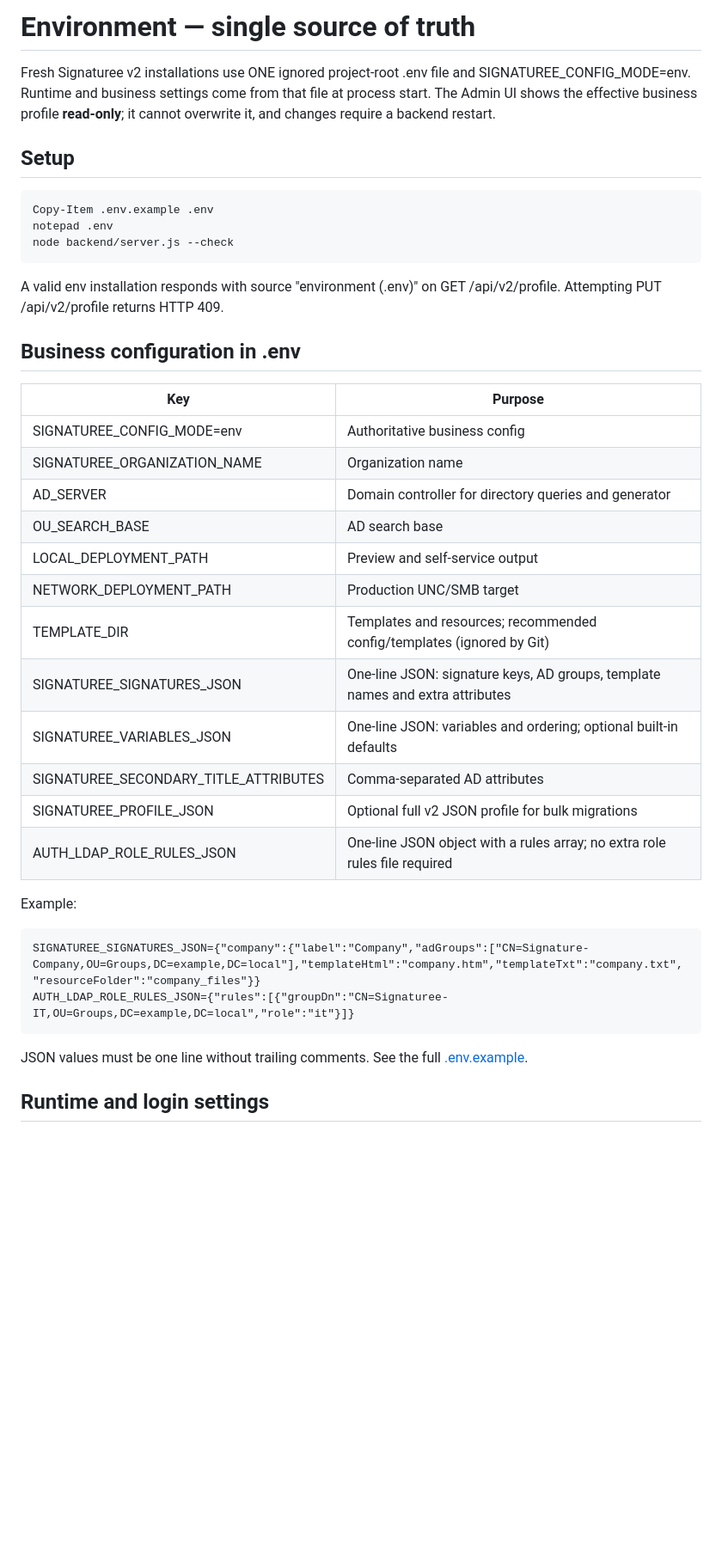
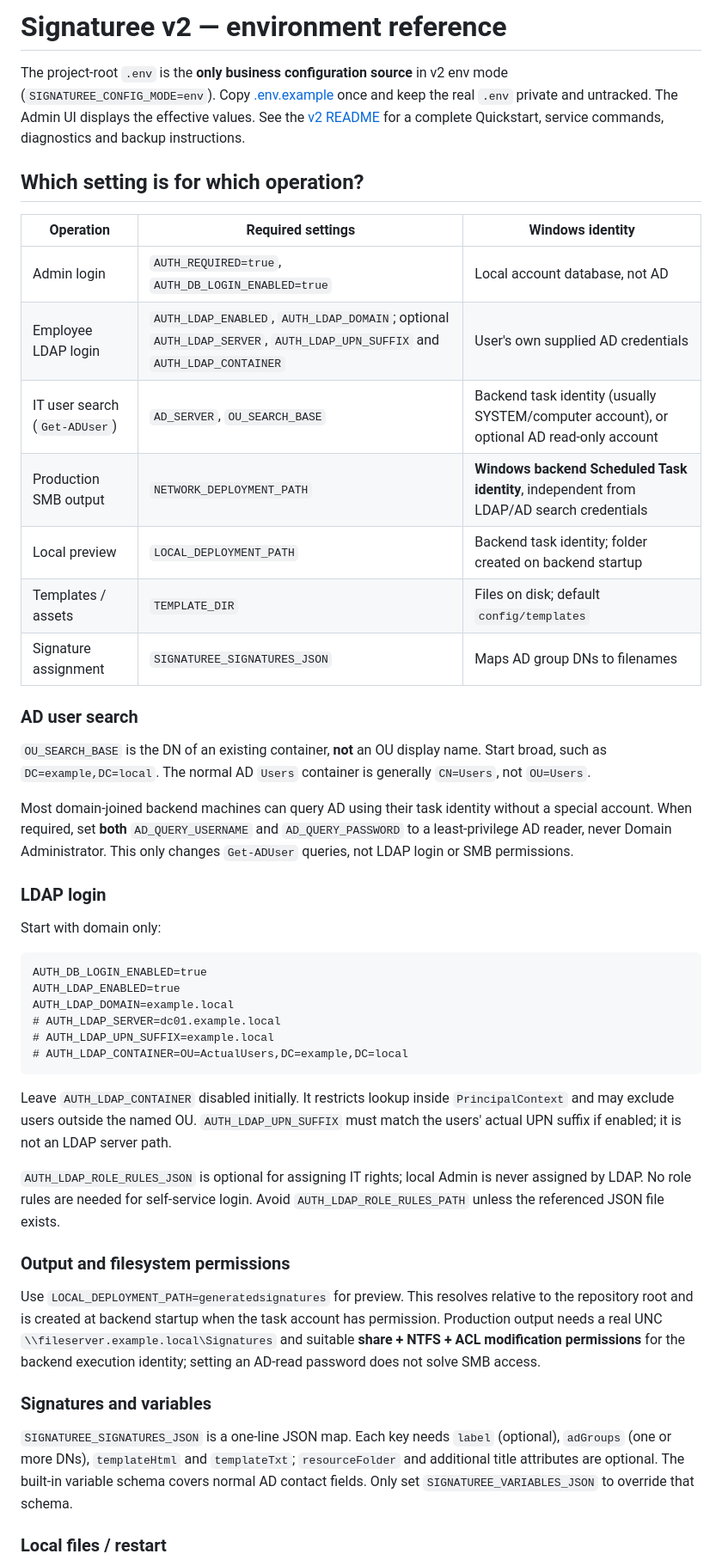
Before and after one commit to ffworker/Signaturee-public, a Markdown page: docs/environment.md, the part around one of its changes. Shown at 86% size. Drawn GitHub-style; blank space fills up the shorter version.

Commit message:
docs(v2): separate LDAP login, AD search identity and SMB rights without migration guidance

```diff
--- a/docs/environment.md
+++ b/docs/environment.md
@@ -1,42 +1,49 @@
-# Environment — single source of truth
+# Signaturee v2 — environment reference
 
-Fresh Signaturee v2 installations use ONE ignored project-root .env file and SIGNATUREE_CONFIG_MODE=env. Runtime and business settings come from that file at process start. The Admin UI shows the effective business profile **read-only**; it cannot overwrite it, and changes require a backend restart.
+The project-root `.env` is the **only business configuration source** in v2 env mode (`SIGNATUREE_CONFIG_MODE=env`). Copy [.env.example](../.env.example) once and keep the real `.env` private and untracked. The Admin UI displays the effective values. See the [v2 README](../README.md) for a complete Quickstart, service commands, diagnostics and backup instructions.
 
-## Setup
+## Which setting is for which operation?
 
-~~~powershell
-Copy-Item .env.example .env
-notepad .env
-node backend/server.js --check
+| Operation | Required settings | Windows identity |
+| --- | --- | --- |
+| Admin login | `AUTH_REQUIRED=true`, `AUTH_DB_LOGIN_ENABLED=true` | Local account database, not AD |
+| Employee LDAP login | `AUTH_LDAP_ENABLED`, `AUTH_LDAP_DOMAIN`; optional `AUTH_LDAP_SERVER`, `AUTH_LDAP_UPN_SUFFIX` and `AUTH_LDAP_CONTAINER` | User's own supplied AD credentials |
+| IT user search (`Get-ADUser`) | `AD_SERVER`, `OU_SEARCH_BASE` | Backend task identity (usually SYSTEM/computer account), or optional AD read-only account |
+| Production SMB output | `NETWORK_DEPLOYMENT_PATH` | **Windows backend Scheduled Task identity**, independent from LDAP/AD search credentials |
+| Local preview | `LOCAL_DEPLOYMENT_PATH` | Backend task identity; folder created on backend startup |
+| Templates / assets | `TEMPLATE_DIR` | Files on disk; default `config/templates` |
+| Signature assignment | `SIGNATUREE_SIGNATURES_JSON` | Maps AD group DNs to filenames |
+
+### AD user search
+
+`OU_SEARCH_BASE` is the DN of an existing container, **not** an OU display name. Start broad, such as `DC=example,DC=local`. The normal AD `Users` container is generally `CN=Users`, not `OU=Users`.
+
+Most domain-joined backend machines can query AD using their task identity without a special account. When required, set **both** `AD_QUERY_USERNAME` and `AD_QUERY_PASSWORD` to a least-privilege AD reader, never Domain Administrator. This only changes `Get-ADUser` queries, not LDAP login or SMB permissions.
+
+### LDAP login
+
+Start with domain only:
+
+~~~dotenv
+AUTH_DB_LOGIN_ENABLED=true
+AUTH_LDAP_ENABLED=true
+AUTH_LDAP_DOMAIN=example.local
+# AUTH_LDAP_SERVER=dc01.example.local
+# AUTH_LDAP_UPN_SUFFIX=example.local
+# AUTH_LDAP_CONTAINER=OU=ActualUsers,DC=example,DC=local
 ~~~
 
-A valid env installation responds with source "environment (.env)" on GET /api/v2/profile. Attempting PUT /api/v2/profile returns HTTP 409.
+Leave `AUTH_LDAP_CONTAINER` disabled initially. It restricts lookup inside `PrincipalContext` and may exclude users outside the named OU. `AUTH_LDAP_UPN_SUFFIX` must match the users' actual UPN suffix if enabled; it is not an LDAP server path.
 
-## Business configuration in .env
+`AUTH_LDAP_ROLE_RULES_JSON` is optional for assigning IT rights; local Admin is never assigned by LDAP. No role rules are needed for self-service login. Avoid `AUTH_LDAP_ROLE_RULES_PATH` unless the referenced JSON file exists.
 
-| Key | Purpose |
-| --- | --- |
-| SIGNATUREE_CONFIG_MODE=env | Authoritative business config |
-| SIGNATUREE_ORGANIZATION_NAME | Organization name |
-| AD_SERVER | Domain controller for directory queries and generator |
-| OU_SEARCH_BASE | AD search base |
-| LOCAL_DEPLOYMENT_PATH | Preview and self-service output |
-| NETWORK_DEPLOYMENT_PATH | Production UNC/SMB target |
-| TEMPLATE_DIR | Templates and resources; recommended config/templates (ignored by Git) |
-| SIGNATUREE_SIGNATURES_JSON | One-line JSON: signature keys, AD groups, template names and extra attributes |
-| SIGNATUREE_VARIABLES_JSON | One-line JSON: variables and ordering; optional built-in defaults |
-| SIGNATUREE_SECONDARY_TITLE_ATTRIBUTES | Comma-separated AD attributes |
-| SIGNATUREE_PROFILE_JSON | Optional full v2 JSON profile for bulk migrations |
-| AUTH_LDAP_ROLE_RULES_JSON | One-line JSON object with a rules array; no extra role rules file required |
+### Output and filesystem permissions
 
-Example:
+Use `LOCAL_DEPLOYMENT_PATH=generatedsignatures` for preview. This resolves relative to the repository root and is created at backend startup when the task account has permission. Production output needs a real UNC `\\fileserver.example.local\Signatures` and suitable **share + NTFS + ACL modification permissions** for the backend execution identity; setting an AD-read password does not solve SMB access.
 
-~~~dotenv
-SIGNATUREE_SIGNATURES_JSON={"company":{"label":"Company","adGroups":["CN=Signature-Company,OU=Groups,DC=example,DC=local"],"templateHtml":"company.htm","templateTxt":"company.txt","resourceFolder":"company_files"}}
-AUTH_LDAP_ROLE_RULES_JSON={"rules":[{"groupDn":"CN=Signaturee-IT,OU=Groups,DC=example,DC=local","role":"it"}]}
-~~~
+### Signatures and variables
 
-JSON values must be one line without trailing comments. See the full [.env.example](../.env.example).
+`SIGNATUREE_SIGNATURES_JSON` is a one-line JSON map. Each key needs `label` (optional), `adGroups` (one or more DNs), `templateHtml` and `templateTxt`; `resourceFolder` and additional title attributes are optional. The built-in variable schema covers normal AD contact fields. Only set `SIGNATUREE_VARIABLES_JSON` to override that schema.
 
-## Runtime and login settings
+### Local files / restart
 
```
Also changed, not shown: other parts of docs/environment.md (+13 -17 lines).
:::::
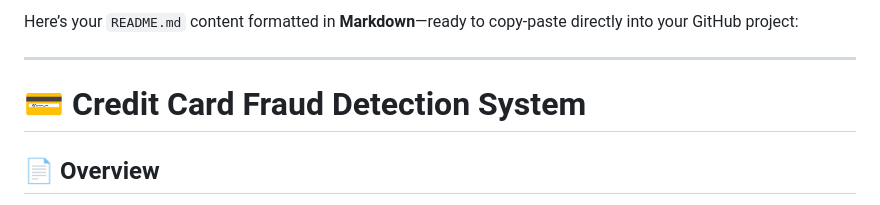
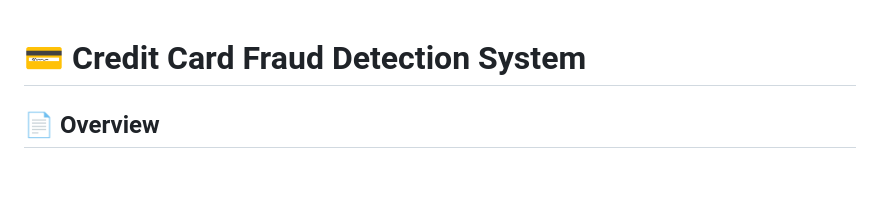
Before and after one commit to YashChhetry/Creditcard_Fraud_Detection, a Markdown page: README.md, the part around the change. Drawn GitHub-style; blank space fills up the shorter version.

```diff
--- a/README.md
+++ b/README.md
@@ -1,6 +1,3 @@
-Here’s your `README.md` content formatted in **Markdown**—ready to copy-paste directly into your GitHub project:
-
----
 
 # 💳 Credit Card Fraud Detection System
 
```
:::::
• [What is needed]
Examine the records and pull out every line where the string "true" occurs.

• [Response box]
+| Admin login | `AUTH_REQUIRED=true`, `AUTH_DB_LOGIN_ENABLED=true` | Local account database, not AD |
+AUTH_DB_LOGIN_ENABLED=true
+AUTH_LDAP_ENABLED=true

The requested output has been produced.